encrypted and secure?



Re: Trusting http


Quoted text here. Click to load it

This reads like a homework question, but I'll answer anyway since it's
at least a good homework question.  

You can't be sure it's secure, but you can at least have some
assurance its encrypted and is actually the site you think it is if
you specify https:// specifically as the protocol in teh url, and you
use the canonical domain name by which you know the company has its
certs signed.  Paying attention to any cert warnings and verifying
them helps as well, as does pruning down your trusted root cert list
to eliminate dodgy ones.  That last bit is easier said than done,

Keep in mind that SSL says nothing about the security of the web app
it's connecting to, however, and even the best SSL implementation
won't undo an app that can be trivially sql injected to dump all
database contents, nor will SSL save you if your client computer from
which you're originating the connection has a keylogger, part of a
botnet, or doing all the nastiness that Zeus does.

Re: Trusting http

On 12/30/10 9:08 AM, Regis wrote [in part]:
Quoted text here. Click to load it

The Mozilla organization does a thorough review of certificate
authorities (CAs) before including a new certificate in its Network
Security Services (NSS) database for Firefox, Thunderbird, SeaMonkey,
etc.  No, Mozilla does not audit the CAs but does require an
independent, professional audit according to published standards.
Certificates are tested by Mozilla to make sure they work and that
revocation lists also work.  Finally, each request is subjected to a
public review by users, other CAs, etc.  The public reviews are at least
two weeks in duration, sometimes longer when issues and questions arise.
 Occasionally, CAs are told to go to the end of the line in order to fix
problems, clarify their documented procedures, get a new audit, etc.

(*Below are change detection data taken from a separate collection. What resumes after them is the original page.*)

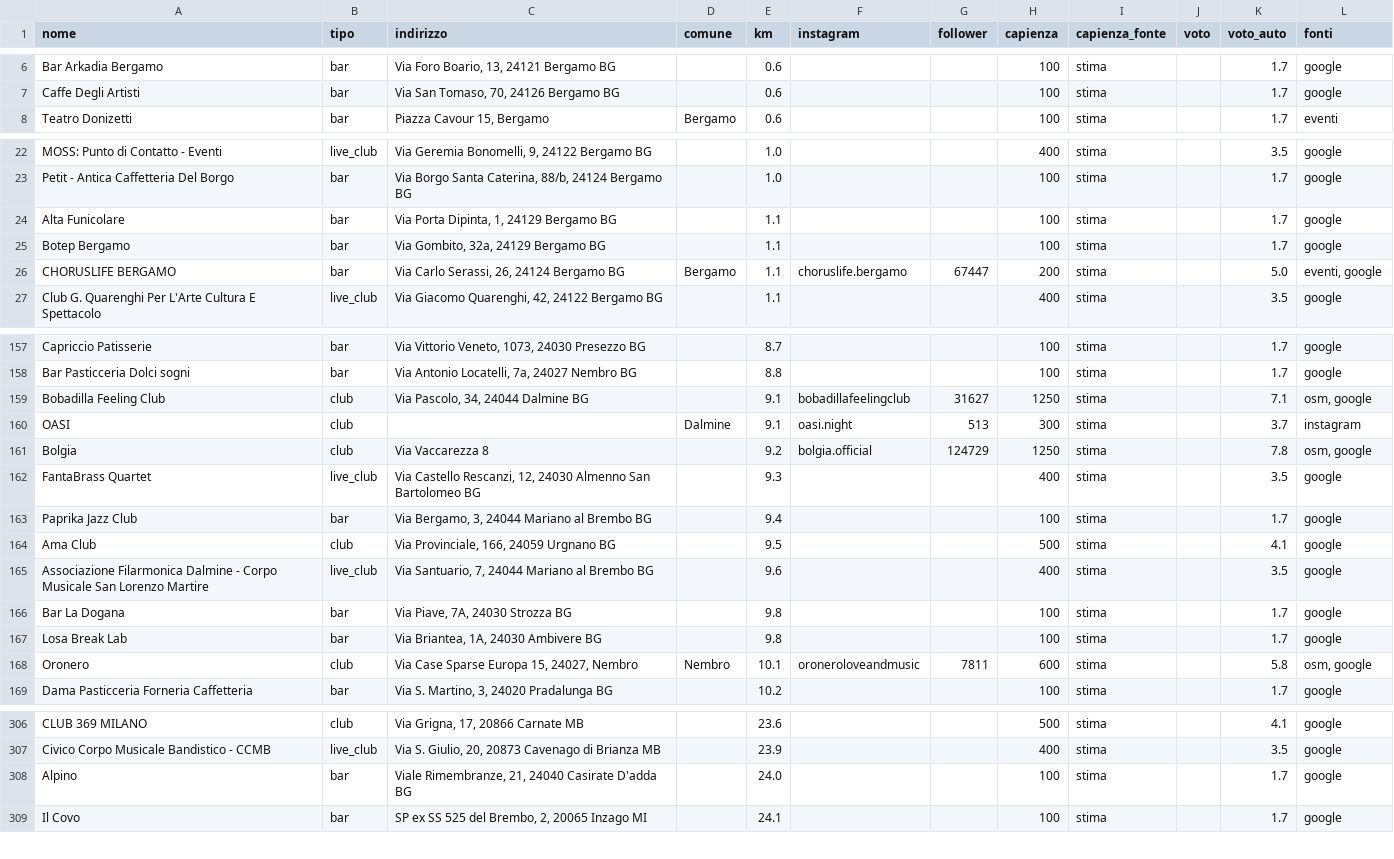
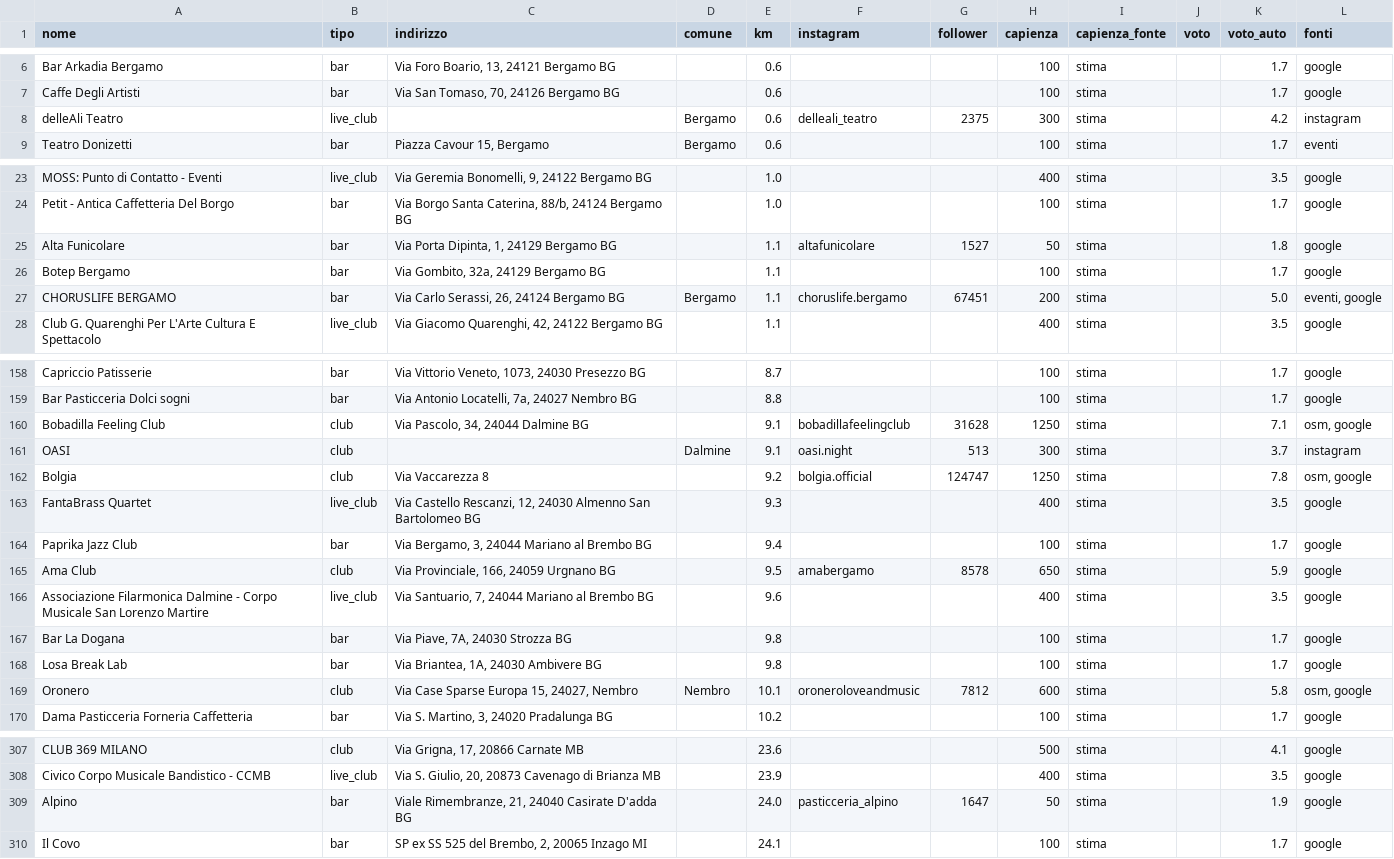
Before and after one commit to filipponoidevents-blip/bergamo-events, a CSV file: cities/bergamo/out/bergamo_locali.csv, drawn as a sheet; only a part is shown, gaps mark what is left out; the diff covers the shown part only.

```diff
--- a/cities/bergamo/out/bergamo_locali.csv
+++ b/cities/bergamo/out/bergamo_locali.csv
@@ -7,2 +7,3 @@ Bar Arkadia Bergamo;bar;Via Foro Boario, 13, 24121 Bergamo BG;;0.6;;;100;stima;;
 Caffe Degli Artisti;bar;Via San Tomaso, 70, 24126 Bergamo BG;;0.6;;;100;stima;;1.7;google
+delleAli Teatro;live_club;;Bergamo;0.6;delleali_teatro;2375;300;stima;;4.2;instagram
 Teatro Donizetti;bar;Piazza Cavour 15, Bergamo;Bergamo;0.6;;;100;stima;;1.7;eventi
@@ -23,5 +24,5 @@ MOSS: Punto di Contatto - Eventi;live_club;Via Geremia Bonomelli, 9, 24122 Berga
 Petit - Antica Caffetteria Del Borgo;bar;Via Borgo Santa Caterina, 88/b, 24124 Bergamo BG;;1.0;;;100;stima;;1.7;google
-Alta Funicolare;bar;Via Porta Dipinta, 1, 24129 Bergamo BG;;1.1;;;100;stima;;1.7;google
+Alta Funicolare;bar;Via Porta Dipinta, 1, 24129 Bergamo BG;;1.1;altafunicolare;1527;50;stima;;1.8;google
 Botep Bergamo;bar;Via Gombito, 32a, 24129 Bergamo BG;;1.1;;;100;stima;;1.7;google
-CHORUSLIFE BERGAMO;bar;Via Carlo Serassi, 26, 24124 Bergamo BG;Bergamo;1.1;choruslife.bergamo;67447;200;stima;;5.0;eventi, google
+CHORUSLIFE BERGAMO;bar;Via Carlo Serassi, 26, 24124 Bergamo BG;Bergamo;1.1;choruslife.bergamo;67451;200;stima;;5.0;eventi, google
 Club G. Quarenghi Per L'Arte Cultura E Spettacolo;live_club;Via Giacomo Quarenghi, 42, 24122 Bergamo BG;;1.1;;;400;stima;;3.5;google
@@ -158,8 +159,8 @@ Capriccio Patisserie;bar;Via Vittorio Veneto, 1073, 24030 Presezzo BG;;8.7;;;100
 Bar Pasticceria Dolci sogni;bar;Via Antonio Locatelli, 7a, 24027 Nembro BG;;8.8;;;100;stima;;1.7;google
-Bobadilla Feeling Club;club;Via Pascolo, 34, 24044 Dalmine BG;;9.1;bobadillafeelingclub;31627;1250;stima;;7.1;osm, google
+Bobadilla Feeling Club;club;Via Pascolo, 34, 24044 Dalmine BG;;9.1;bobadillafeelingclub;31628;1250;stima;;7.1;osm, google
 OASI;club;;Dalmine;9.1;oasi.night;513;300;stima;;3.7;instagram
-Bolgia;club;Via Vaccarezza 8;;9.2;bolgia.official;124729;1250;stima;;7.8;osm, google
+Bolgia;club;Via Vaccarezza 8;;9.2;bolgia.official;124747;1250;stima;;7.8;osm, google
 FantaBrass Quartet;live_club;Via Castello Rescanzi, 12, 24030 Almenno San Bartolomeo BG;;9.3;;;400;stima;;3.5;google
 Paprika Jazz Club;bar;Via Bergamo, 3, 24044 Mariano al Brembo BG;;9.4;;;100;stima;;1.7;google
-Ama Club;club;Via Provinciale, 166, 24059 Urgnano BG;;9.5;;;500;stima;;4.1;google
+Ama Club;club;Via Provinciale, 166, 24059 Urgnano BG;;9.5;amabergamo;8578;650;stima;;5.9;google
 Associazione Filarmonica Dalmine - Corpo Musicale San Lorenzo Martire;live_club;Via Santuario, 7, 24044 Mariano al Brembo BG;;9.6;;;400;stima;;3.5;google
@@ -167,3 +168,3 @@ Bar La Dogana;bar;Via Piave, 7A, 24030 Strozza BG;;9.8;;;100;stima;;1.7;google
 Losa Break Lab;bar;Via Briantea, 1A, 24030 Ambivere BG;;9.8;;;100;stima;;1.7;google
-Oronero;club;Via Case Sparse Europa 15, 24027, Nembro;Nembro;10.1;oroneroloveandmusic;7811;600;stima;;5.8;osm, google
+Oronero;club;Via Case Sparse Europa 15, 24027, Nembro;Nembro;10.1;oroneroloveandmusic;7812;600;stima;;5.8;osm, google
 Dama Pasticceria Forneria Caffetteria;bar;Via S. Martino, 3, 24020 Pradalunga BG;;10.2;;;100;stima;;1.7;google
@@ -307,3 +308,3 @@ CLUB 369 MILANO;club;Via Grigna, 17, 20866 Carnate MB;;23.6;;;500;stima;;4.1;goo
 Civico Corpo Musicale Bandistico - CCMB;live_club;Via S. Giulio, 20, 20873 Cavenago di Brianza MB;;23.9;;;400;stima;;3.5;google
-Alpino;bar;Viale Rimembranze, 21, 24040 Casirate D'adda BG;;24.0;;;100;stima;;1.7;google
+Alpino;bar;Viale Rimembranze, 21, 24040 Casirate D'adda BG;;24.0;pasticceria_alpino;1647;50;stima;;1.9;google
 Il Covo;bar;SP ex SS 525 del Brembo, 2, 20065 Inzago MI;;24.1;;;100;stima;;1.7;google
```
Also changed, not shown: 4 edited cells elsewhere in this file, cities/bergamo/out/bergamo_eventi.csv, cities/bergamo/out/bergamo_profili.csv, 12 other files.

Starting soon, the process will be applied to CAs already in the NSS
database.  Each CA will be required to provide the results of an annual
audit and copies of any updated documents.  These will be reviewed.

Mozilla's current policy on installing new root certificates into its
NSS database is at
<>.  A draft
revision of this policy is at
 CAs requesting the installation of new root certificates are required
to address a list of problematical practices at
< prior to the public
reviews of their requests.

No, none of this can guarantee that a CA won't screw up.  Furthermore,
Mozilla is somewhat weak in dealing with CAs that seem to screw up badly
or often.  However, the process does provide some assurance that only
legitimate CAs get their root certificates installed in the NSS database
for use by Firefox, etc.


David E. Ross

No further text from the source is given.